In an open letter to GCHQ (Government Communications Headquarters), 47 signatories including Apple, Google and WhatsApp have jointly urged the U.K. cybersecurity agency to abandon its plans for a so-called “ghost protocol.”
It comes after intelligence officials at GCHQ proposed a way in which they believed law enforcement could access end-to-end encrypted communications without undermining the privacy, security or confidence of other users.
Details of the initiative were first published in an essay by two of the U.K.’s highest cybersecurity officials in November 2018. Ian Levy, the technical director of Britain’s National Cyber Security Centre, and Crispin Robinson, GCHQ’s head of cryptanalysis (the technical term for codebreaking), put forward a process that would attempt to avoid breaking encryption.
The pair said it would be “relatively easy for a service provider to silently add a law enforcement participant to a group chat or call.”
In practice, the proposal suggests a technique which would require encrypted messaging services — such as WhatsApp — to direct a message to a third recipient, at the same time as sending it to its intended user.
Levy and Robinson argued the proposal would be “no more intrusive than the virtual crocodile clips” which are currently used in wiretaps of non-encrypted communications. This refers to the use of chat and call apps that can silently copy call data during digital exchanges.
Opposing this plan, signatories of the open letter argued that “to achieve this result, their proposal requires two changes to systems that would seriously undermine user security and trust.”
‘Completely undermines’ authentication process
“First, it would require service providers to surreptitiously inject a new public key into a conversation in response to a government demand. This would turn a two-way conversation into a group chat where the government is the additional participant, or add a secret government participant to an existing group chat,” signatories of the open letter, which was first sent to GCHQ on May 22, said Thursday.
“Second, in order to ensure the government is added to the conversation in secret, GCHQ’s proposal would require messaging apps, service providers, and operating systems to change their software so that it would 1) change the encryption schemes used, and/or 2) mislead users by suppressing the notifications that routinely appear when a new communicant joins a chat.”

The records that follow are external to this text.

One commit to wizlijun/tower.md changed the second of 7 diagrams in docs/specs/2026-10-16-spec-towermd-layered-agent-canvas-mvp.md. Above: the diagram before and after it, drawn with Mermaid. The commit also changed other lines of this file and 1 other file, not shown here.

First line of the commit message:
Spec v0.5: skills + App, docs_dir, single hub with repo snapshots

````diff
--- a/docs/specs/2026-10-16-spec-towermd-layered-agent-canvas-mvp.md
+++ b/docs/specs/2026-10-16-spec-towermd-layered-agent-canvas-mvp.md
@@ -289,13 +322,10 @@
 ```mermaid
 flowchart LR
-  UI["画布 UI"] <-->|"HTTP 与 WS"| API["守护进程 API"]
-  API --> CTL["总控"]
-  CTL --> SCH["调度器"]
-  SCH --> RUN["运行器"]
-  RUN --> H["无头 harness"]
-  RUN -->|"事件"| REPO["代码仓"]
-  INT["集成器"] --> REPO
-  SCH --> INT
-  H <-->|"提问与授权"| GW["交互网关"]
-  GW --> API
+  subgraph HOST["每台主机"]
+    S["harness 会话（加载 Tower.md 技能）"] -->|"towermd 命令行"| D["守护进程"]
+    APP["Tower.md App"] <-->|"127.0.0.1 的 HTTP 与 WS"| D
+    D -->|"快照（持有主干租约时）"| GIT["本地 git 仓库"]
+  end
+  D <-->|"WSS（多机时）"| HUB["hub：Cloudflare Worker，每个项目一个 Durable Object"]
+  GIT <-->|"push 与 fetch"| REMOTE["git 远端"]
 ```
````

Apple, one of the signatories of the open letter to GCHQ, previously took a stand over data privacy in a widely publicized standoff with the FBI in 2015 and 2016.
Apple publicly opposed the FBI when it asked for access to the iPhone of the San Bernardino shooter, Syed Farook. The technology giant refused to help the FBI, citing issues of data privacy. Eventually, the FBI backed down, finding another way into the device without Apple’s help.
“The overwhelming majority of users rely on their confidence in reputable providers to perform authentication functions and verify that the participants in a conversation are the people they think they are, and only those people,” the letter said.
“The GCHQ’s ghost proposal completely undermines this trust relationship and the authentication process.”
In response to the open letter, the National Cyber Security Centre’s Ian Levy said: “We welcome this response to our request for thoughts on exceptional access to data — for example to stop terrorists. The hypothetical proposal was always intended as a starting point for discussion.”
“We will continue to engage with interested parties and look forward to having an open discussion to reach the best solutions possible,” Levy said, in an emailed statement to CNBC on Thursday.